Action item
An exact copy of the records is needed; please leave the images out.

Listed entries

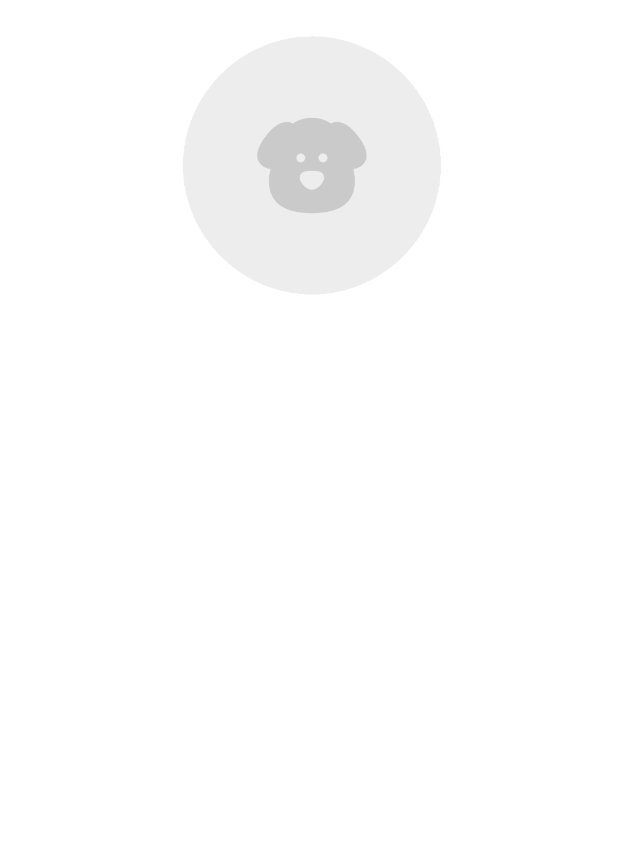
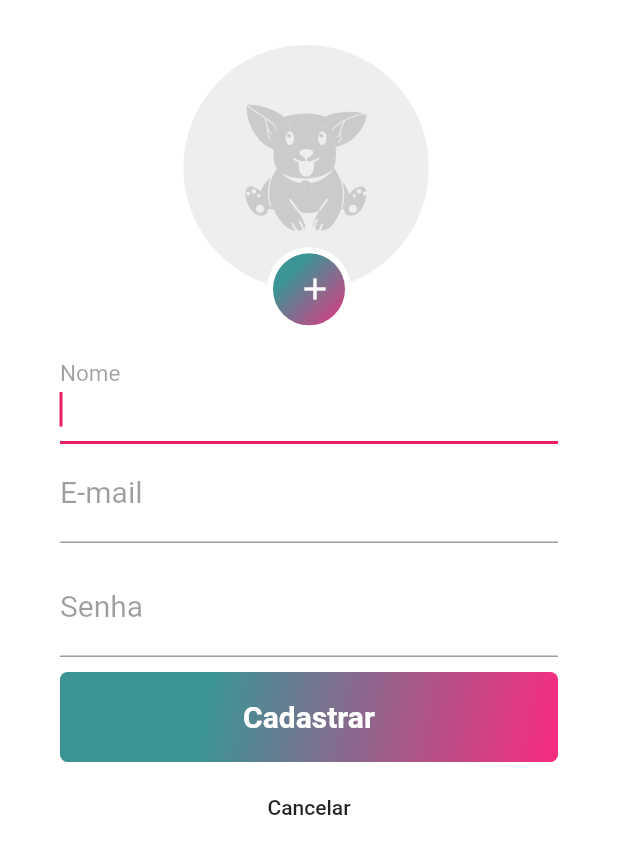
Before and after one commit to Ivandosss/flutter-login-screen, a Flutter app: the SignupPage screen opened directly, on a phone screen of 412 x 824 dp. Shown: the top 854 px of the screen. Run offline on Flutter 3.47's test engine with Material 2 defaults, Android fonts, the phone set to English and light mode, and no system bars.

Commit message:
tela signup finalizada

```diff
--- a/lib/pages/login.page.dart
+++ b/lib/pages/login.page.dart
@@ -1,5 +1,6 @@
 // ignore_for_file: deprecated_member_use
 import 'package:flutter/material.dart';
+import 'package:login_app/pages/signup.page.dart';
 
 import 'reset.password.page.dart';
 
@@ -169,7 +170,14 @@ class LoginPage extends StatelessWidget {
                   "Cadastre-se",
                   textAlign: TextAlign.center,
                 ),
-                onPressed: () => {},
+                onPressed: () {
+                  Navigator.push(
+                    context,
+                    MaterialPageRoute(
+                      builder: (context) => SignupPage(),
+                    ),
+                  );
+                },
               ),
             ),
           ],
--- a/lib/pages/reset.password.page.dart
+++ b/lib/pages/reset.password.page.dart
@@ -5,6 +5,40 @@ class ResetPasswordPage extends StatelessWidget {
 
   @override
   Widget build(BuildContext context) {
+    var container = Container(
+      height: 60,
+      alignment: Alignment.centerLeft,
+      decoration: const BoxDecoration(
+        gradient: LinearGradient(
+            begin: Alignment.topLeft,
+            end: Alignment.bottomRight,
+            stops: [
+              0.3,
+              1
+            ],
+            colors: [
+              Color.fromRGBO(60, 148, 149, 1),
+              Color.fromRGBO(249, 43, 127, 1),
+            ]),
+        borderRadius: BorderRadius.all(
+          Radius.circular(5),
+        ),
+      ),
+      child: SizedBox.expand(
+        child: FlatButton(
+          child: const Text(
+            "Enviar",
+            style: TextStyle(
+              fontWeight: FontWeight.bold,
+              color: Colors.white,
+              fontSize: 20,
+            ),
+            textAlign: TextAlign.center,
+          ),
+          onPressed: () => {},
+        ),
+      ),
+    );
     return Scaffold(
       appBar: AppBar(
         backgroundColor: Colors.white,
@@ -70,40 +104,7 @@ class ResetPasswordPage extends StatelessWidget {
             const SizedBox(
               height: 20,
             ),
-            Container(
-              height: 60,
-              alignment: Alignment.centerLeft,
-              decoration: const BoxDecoration(
-                gradient: LinearGradient(
-                    begin: Alignment.topLeft,
-                    end: Alignment.bottomRight,
-                    stops: [
-                      0.3,
-                      1
-                    ],
-                    colors: [
-                      Color.fromRGBO(60, 148, 149, 1),
-                      Color.fromRGBO(249, 43, 127, 1),
-                    ]),
-                borderRadius: BorderRadius.all(
-                  Radius.circular(5),
-                ),
-              ),
-              child: SizedBox.expand(
-                child: FlatButton(
-                  child: const Text(
-                    "Enviar",
-                    style: TextStyle(
-                      fontWeight: FontWeight.bold,
-                      color: Colors.white,
-                      fontSize: 20,
-                    ),
-                    textAlign: TextAlign.center,
-                  ),
-                  onPressed: () => {},
-                ),
-              ),
-            ),
+            container,
             const SizedBox(
               height: 20,
             ),
--- a/lib/pages/signup.page.dart
+++ b/lib/pages/signup.page.dart
@@ -13,19 +13,154 @@ class SignupPage extends StatelessWidget {
           right: 40,
         ),
         color: Colors.white,
-        child: ListView(children: [
+        child: ListView(
+          children: [
             Container(
               width: 200,
               height: 200,
               alignment: Alignment(0.0, 1.15),
               decoration: new BoxDecoration(
                 image: new DecorationImage(
-                image: AssetImage("assets/profile-picture.png"),
+                  image: AssetImage("assets/profile_picture.png"),
                   fit: BoxFit.fitHeight,
                 ),
               ),
+              child: Container(
+                height: 56,
+                width: 56,
+                alignment: Alignment.center,
+                decoration: BoxDecoration(
+                  gradient: LinearGradient(
+                    begin: Alignment.topLeft,
+                    end: Alignment.bottomRight,
+                    stops: [0.3, 1.0],
+                    colors: const [
+                      Color.fromRGBO(60, 148, 149, 1),
+                      Color.fromRGBO(249, 43, 127, 1),
+                    ],
                   ),
-        ]),
+                  border: Border.all(
+                    width: 4.0,
+                    color: Color(0xFFFFFFFF),
+                  ),
+                  borderRadius: const BorderRadius.all(
+                    Radius.circular(56),
+                  ),
+                ),
+                child: SizedBox.expand(
+                  child: FlatButton(
+                    child: const Icon(
+                      Icons.add,
+                      color: Colors.white,
+                    ),
+                    onPressed: () => {},
+                  ),
+                ),
+              ),
+            ),
+            const SizedBox(
+              height: 20,
+            ),
+            TextFormField(
+              autofocus: true,
+              keyboardType: TextInputType.text,
+              decoration: const InputDecoration(
+                labelText: "Nome",
+                labelStyle: TextStyle(
+                  color: Colors.black38,
+                  fontWeight: FontWeight.w400,
+                  fontSize: 20,
+                ),
+              ),
+              style: const TextStyle(
+                fontSize: 20,
+              ),
+            ),
+            TextFormField(
+              // autofocus: true,
+              keyboardType: TextInputType.emailAddress,
+              decoration: const InputDecoration(
+                labelText: "E-mail",
+                labelStyle: TextStyle(
+                  color: Colors.black38,
+                  fontWeight: FontWeight.w400,
+                  fontSize: 20,
+                ),
+              ),
+              style: const TextStyle(
+                fontSize: 20,
+              ),
+            ),
+            const SizedBox(
+              height: 10,
+            ),
+            TextFormField(
+              // autofocus: true,
+              keyboardType: TextInputType.text,
+              obscureText: true,
+              decoration: const InputDecoration(
+                labelText: "Senha",
+                labelStyle: TextStyle(
+                  color: Colors.black38,
+                  fontWeight: FontWeight.w400,
+                  fontSize: 20,
+                ),
+              ),
+              style: const TextStyle(
+                fontSize: 20,
+              ),
+            ),
+            const SizedBox(
+              height: 10,
+            ),
+            Container(
+              height: 60,
+              alignment: Alignment.centerLeft,
+              decoration: const BoxDecoration(
+                gradient: LinearGradient(
+                  begin: Alignment.topLeft,
+                  end: Alignment.bottomRight,
+                  stops: [0.3, 1],
+                  colors: [
+                    Color.fromRGBO(60, 148, 149, 1),
+                    Color.fromRGBO(249, 43, 127, 1),
+                  ],
+                ),
+                borderRadius: BorderRadius.all(
+                  Radius.circular(5),
+                ),
+              ),
+              child: SizedBox.expand(
+                child: FlatButton(
+                  child: const Text(
+                    "Cadastrar",
+                    style: TextStyle(
+                      fontWeight: FontWeight.bold,
+                      color: Colors.white,
+                      fontSize: 20,
+                    ),
+                    textAlign: TextAlign.center,
+                  ),
+                  onPressed: () => {},
+                ),
+              ),
+            ),
+            const SizedBox(
+              height: 10,
+            ),
+            Container(
+              height: 40,
+              alignment: Alignment.center,
+              child: FlatButton(
+                child: const Text(
+                  "Cancelar",
+                  textAlign: TextAlign.center,
+                ),
+                onPressed: () => Navigator.pop(context, false),
+              ),
+            ),
+          ],
+        ),
       ),
     );
   }
--- a/pubspec.yaml
+++ b/pubspec.yaml
@@ -97,6 +97,5 @@ flutter:
     - assets/bone.png
     - assets/fb-icon.png
     - assets/reset-password-icon.png
-    - assets/profile-picture.png
     - assets/user-picture.png
     - assets/app-logo.png
```
Also changed, not shown: assets/profile-picture.png (deleted). Lines whose indentation alone changed are shown as unchanged.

Result
Before and after one commit to Ivandosss/flutter-login-screen, a Flutter app: the SignupPage screen opened directly, on a phone screen of 412 x 824 dp. Shown: the top 854 px of the screen. Run offline on Flutter 3.47's test engine with Material 2 defaults, Android fonts, the phone set to English and light mode, and no system bars.

Commit message:
tela signup finalizada

```diff
--- a/lib/pages/login.page.dart
+++ b/lib/pages/login.page.dart
@@ -1,5 +1,6 @@
 // ignore_for_file: deprecated_member_use
 import 'package:flutter/material.dart';
+import 'package:login_app/pages/signup.page.dart';
 
 import 'reset.password.page.dart';
 
@@ -169,7 +170,14 @@ class LoginPage extends StatelessWidget {
                   "Cadastre-se",
                   textAlign: TextAlign.center,
                 ),
-                onPressed: () => {},
+                onPressed: () {
+                  Navigator.push(
+                    context,
+                    MaterialPageRoute(
+                      builder: (context) => SignupPage(),
+                    ),
+                  );
+                },
               ),
             ),
           ],
--- a/lib/pages/reset.password.page.dart
+++ b/lib/pages/reset.password.page.dart
@@ -5,6 +5,40 @@ class ResetPasswordPage extends StatelessWidget {
 
   @override
   Widget build(BuildContext context) {
+    var container = Container(
+      height: 60,
+      alignment: Alignment.centerLeft,
+      decoration: const BoxDecoration(
+        gradient: LinearGradient(
+            begin: Alignment.topLeft,
+            end: Alignment.bottomRight,
+            stops: [
+              0.3,
+              1
+            ],
+            colors: [
+              Color.fromRGBO(60, 148, 149, 1),
+              Color.fromRGBO(249, 43, 127, 1),
+            ]),
+        borderRadius: BorderRadius.all(
+          Radius.circular(5),
+        ),
+      ),
+      child: SizedBox.expand(
+        child: FlatButton(
+          child: const Text(
+            "Enviar",
+            style: TextStyle(
+              fontWeight: FontWeight.bold,
+              color: Colors.white,
+              fontSize: 20,
+            ),
+            textAlign: TextAlign.center,
+          ),
+          onPressed: () => {},
+        ),
+      ),
+    );
     return Scaffold(
       appBar: AppBar(
         backgroundColor: Colors.white,
@@ -70,40 +104,7 @@ class ResetPasswordPage extends StatelessWidget {
             const SizedBox(
               height: 20,
             ),
-            Container(
-              height: 60,
-              alignment: Alignment.centerLeft,
-              decoration: const BoxDecoration(
-                gradient: LinearGradient(
-                    begin: Alignment.topLeft,
-                    end: Alignment.bottomRight,
-                    stops: [
-                      0.3,
-                      1
-                    ],
-                    colors: [
-                      Color.fromRGBO(60, 148, 149, 1),
-                      Color.fromRGBO(249, 43, 127, 1),
-                    ]),
-                borderRadius: BorderRadius.all(
-                  Radius.circular(5),
-                ),
-              ),
-              child: SizedBox.expand(
-                child: FlatButton(
-                  child: const Text(
-                    "Enviar",
-                    style: TextStyle(
-                      fontWeight: FontWeight.bold,
-                      color: Colors.white,
-                      fontSize: 20,
-                    ),
-                    textAlign: TextAlign.center,
-                  ),
-                  onPressed: () => {},
-                ),
-              ),
-            ),
+            container,
             const SizedBox(
               height: 20,
             ),
--- a/lib/pages/signup.page.dart
+++ b/lib/pages/signup.page.dart
@@ -13,19 +13,154 @@ class SignupPage extends StatelessWidget {
           right: 40,
         ),
         color: Colors.white,
-        child: ListView(children: [
+        child: ListView(
+          children: [
             Container(
               width: 200,
               height: 200,
               alignment: Alignment(0.0, 1.15),
               decoration: new BoxDecoration(
                 image: new DecorationImage(
-                image: AssetImage("assets/profile-picture.png"),
+                  image: AssetImage("assets/profile_picture.png"),
                   fit: BoxFit.fitHeight,
                 ),
               ),
+              child: Container(
+                height: 56,
+                width: 56,
+                alignment: Alignment.center,
+                decoration: BoxDecoration(
+                  gradient: LinearGradient(
+                    begin: Alignment.topLeft,
+                    end: Alignment.bottomRight,
+                    stops: [0.3, 1.0],
+                    colors: const [
+                      Color.fromRGBO(60, 148, 149, 1),
+                      Color.fromRGBO(249, 43, 127, 1),
+                    ],
                   ),
-        ]),
+                  border: Border.all(
+                    width: 4.0,
+                    color: Color(0xFFFFFFFF),
+                  ),
+                  borderRadius: const BorderRadius.all(
+                    Radius.circular(56),
+                  ),
+                ),
+                child: SizedBox.expand(
+                  child: FlatButton(
+                    child: const Icon(
+                      Icons.add,
+                      color: Colors.white,
+                    ),
+                    onPressed: () => {},
+                  ),
+                ),
+              ),
+            ),
+            const SizedBox(
+              height: 20,
+            ),
+            TextFormField(
+              autofocus: true,
+              keyboardType: TextInputType.text,
+              decoration: const InputDecoration(
+                labelText: "Nome",
+                labelStyle: TextStyle(
+                  color: Colors.black38,
+                  fontWeight: FontWeight.w400,
+                  fontSize: 20,
+                ),
+              ),
+              style: const TextStyle(
+                fontSize: 20,
+              ),
+            ),
+            TextFormField(
+              // autofocus: true,
+              keyboardType: TextInputType.emailAddress,
+              decoration: const InputDecoration(
+                labelText: "E-mail",
+                labelStyle: TextStyle(
+                  color: Colors.black38,
+                  fontWeight: FontWeight.w400,
+                  fontSize: 20,
+                ),
+              ),
+              style: const TextStyle(
+                fontSize: 20,
+              ),
+            ),
+            const SizedBox(
+              height: 10,
+            ),
+            TextFormField(
+              // autofocus: true,
+              keyboardType: TextInputType.text,
+              obscureText: true,
+              decoration: const InputDecoration(
+                labelText: "Senha",
+                labelStyle: TextStyle(
+                  color: Colors.black38,
+                  fontWeight: FontWeight.w400,
+                  fontSize: 20,
+                ),
+              ),
+              style: const TextStyle(
+                fontSize: 20,
+              ),
+            ),
+            const SizedBox(
+              height: 10,
+            ),
+            Container(
+              height: 60,
+              alignment: Alignment.centerLeft,
+              decoration: const BoxDecoration(
+                gradient: LinearGradient(
+                  begin: Alignment.topLeft,
+                  end: Alignment.bottomRight,
+                  stops: [0.3, 1],
+                  colors: [
+                    Color.fromRGBO(60, 148, 149, 1),
+                    Color.fromRGBO(249, 43, 127, 1),
+                  ],
+                ),
+                borderRadius: BorderRadius.all(
+                  Radius.circular(5),
+                ),
+              ),
+              child: SizedBox.expand(
+                child: FlatButton(
+                  child: const Text(
+                    "Cadastrar",
+                    style: TextStyle(
+                      fontWeight: FontWeight.bold,
+                      color: Colors.white,
+                      fontSize: 20,
+                    ),
+                    textAlign: TextAlign.center,
+                  ),
+                  onPressed: () => {},
+                ),
+              ),
+            ),
+            const SizedBox(
+              height: 10,
+            ),
+            Container(
+              height: 40,
+              alignment: Alignment.center,
+              child: FlatButton(
+                child: const Text(
+                  "Cancelar",
+                  textAlign: TextAlign.center,
+                ),
+                onPressed: () => Navigator.pop(context, false),
+              ),
+            ),
+          ],
+        ),
       ),
     );
   }
--- a/pubspec.yaml
+++ b/pubspec.yaml
@@ -97,6 +97,5 @@ flutter:
     - assets/bone.png
     - assets/fb-icon.png
     - assets/reset-password-icon.png
-    - assets/profile-picture.png
     - assets/user-picture.png
     - assets/app-logo.png
```
Also changed, not shown: assets/profile-picture.png (deleted). Lines whose indentation alone changed are shown as unchanged.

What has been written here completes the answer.